Lorenza Mazzetti
Another Gaze Editions - 14.00€ -

First published in 1961, Lorenza Mazzetti’s “The Sky is Falling” (“Il cielo cade”) is an impressionistic, idiosyncratic, and uniquely funny look at the writer’s childhood after she and her sister are sent to live with their Jewish relatives following the death of their parents. Bright and bucolic, vivid and mournful, and brimming with saints, martyrdom, ideals, wrong-doing and self-imposed torments, the novel describes the loss of innocence and family under the Fascist regime in Italy during World War II through the eyes of Mazzetti’s fictional alter ego, Penny, in sharp, witty (and sometimes petulant) prose.

First translated into English as “The Sky Falls” by Marguerite Waldman in 1962, with several pages missing due to censorship, the novel has been out of print in the anglophone world for many years.

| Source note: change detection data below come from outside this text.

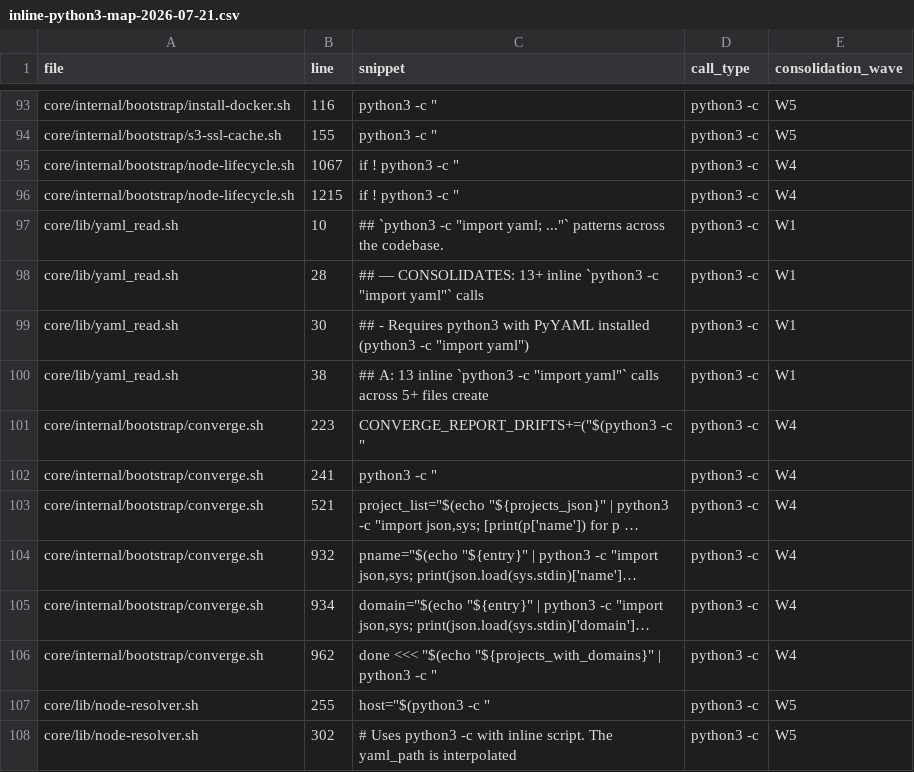
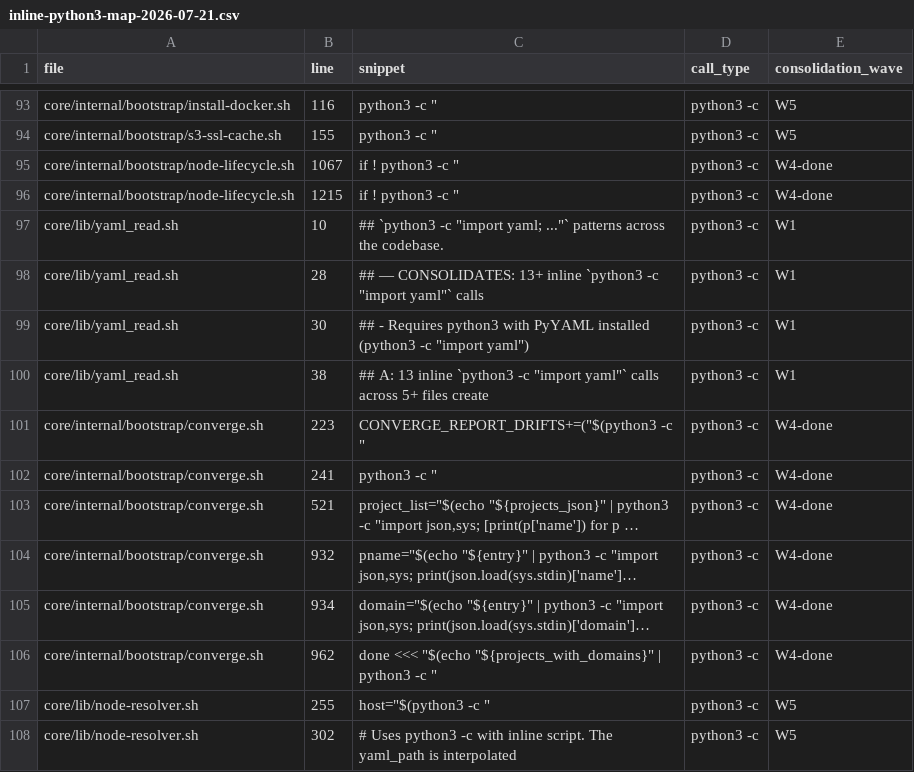
Before and after one commit to TronyxLab/ai-platform, a CSV file: reports/inline-python3-map-2026-07-21.csv, drawn as a sheet; only a part is shown, gaps mark what is left out; long unchanged cells end in …; the diff covers the shown part only; the diff names each change by its address in the sheet, - before the commit and + after, or states it on an @@ line.

Commit message:
feat(wave4): W4-E1..E5 Strangler-Fig top-3 complete — 4114→392 LOC shell, 7 Python modules, 7 unit tests
Strangler-Fig decomposition завершён для топ-3 shell-монолитов:

deploy-modules.sh (1731→96 LOC, -94%):
  - Python: deploy/{context_overlay,docker_orchestrator,orphan_reconciler,secrets_validator,sudoers_generator}.py
  - Tests: test_{context_overlay,docker_orchestrator,orphan_reconciler,secrets_validator,sudoers_generator}.py

converge.sh (1122→150 LOC, -87%):
  - Python: converge/reconciler.py
  - Tests: test_reconciler.py

node-lifecycle.sh (1403→146 LOC, -90%):
  - Python: lifecycle/{state_machine,steps}.py
  - Tests: test_state_machine.py

Сопутствующие изменения:
  - gate-тесты адаптированы под новую архитектуру (DRY, inline-python3 check, make_target_contracts)
  - AGENTS.md: Wave 4 результаты, TRAP[DECISION] для Strangler-Fig
  - D5 schema: validate_module_yaml.py — @moduleMap diff, cross-module dep check
  - DevPlan 036 (full-gate-fixes), 037 (postfix-drift-a-mismatch)
  - VerificationReport 05
  - _fix_compose_profiles.py (dead artifact, D5 workaround) — удалён

Результат: 4990 LOC deleted, 1132 LOC added. 0 inline python3 блоков.
Strangler-Fig признан canonical pattern для shell→Python миграции.

```diff
--- a/reports/inline-python3-map-2026-07-21.csv
+++ b/reports/inline-python3-map-2026-07-21.csv
-E95:E96 (consolidation_wave): W4
+E95:E96 (consolidation_wave): W4-done
-E101:E106 (consolidation_wave): W4
+E101:E106 (consolidation_wave): W4-done
```
Also changed, not shown: 15 edited cells elsewhere in this file, 46 other files.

We are proud to reissue the text in a beautiful new translation by Livia Franchini that carries over the playfulness and perverse naivete of the original Italian. 

“Il cielo cade” is so much more than just a book about the horrors of the Second World War. It is as much a loving homage to the picture-perfect childhood Mazzetti’s aunt and uncle provided for her and her sister before circumstances beyond their control overwhelmed them, and thus also a moving portrait of the cruel loss of childhood innocence” – Lucy Scholes, “The Paris Review”.

LORENZA MAZZETTI (1928 – 2020) drew, made films, wrote novels and towards the end of her life ran a puppet theatre in Rome.

Mazzetti first discovered filmmaking in the U.K.. Upon arriving in London in the late 1940s, Mazzetti was admitted in unconventional style to the Slade (the day before term began and having not enrolled, she went to the director and told him she was a genius) and swapped her sketchbook for celluloid after finding some film equipment in the school’s store cupboard. She was the first woman to receive public funding in the UK for her film “Together” (1956), which was presented as part of the first Free Cinema programme at the National Film Theatre in 1956 alongside films by Lindsay Anderson, Tony Richardson and Karel Reisz.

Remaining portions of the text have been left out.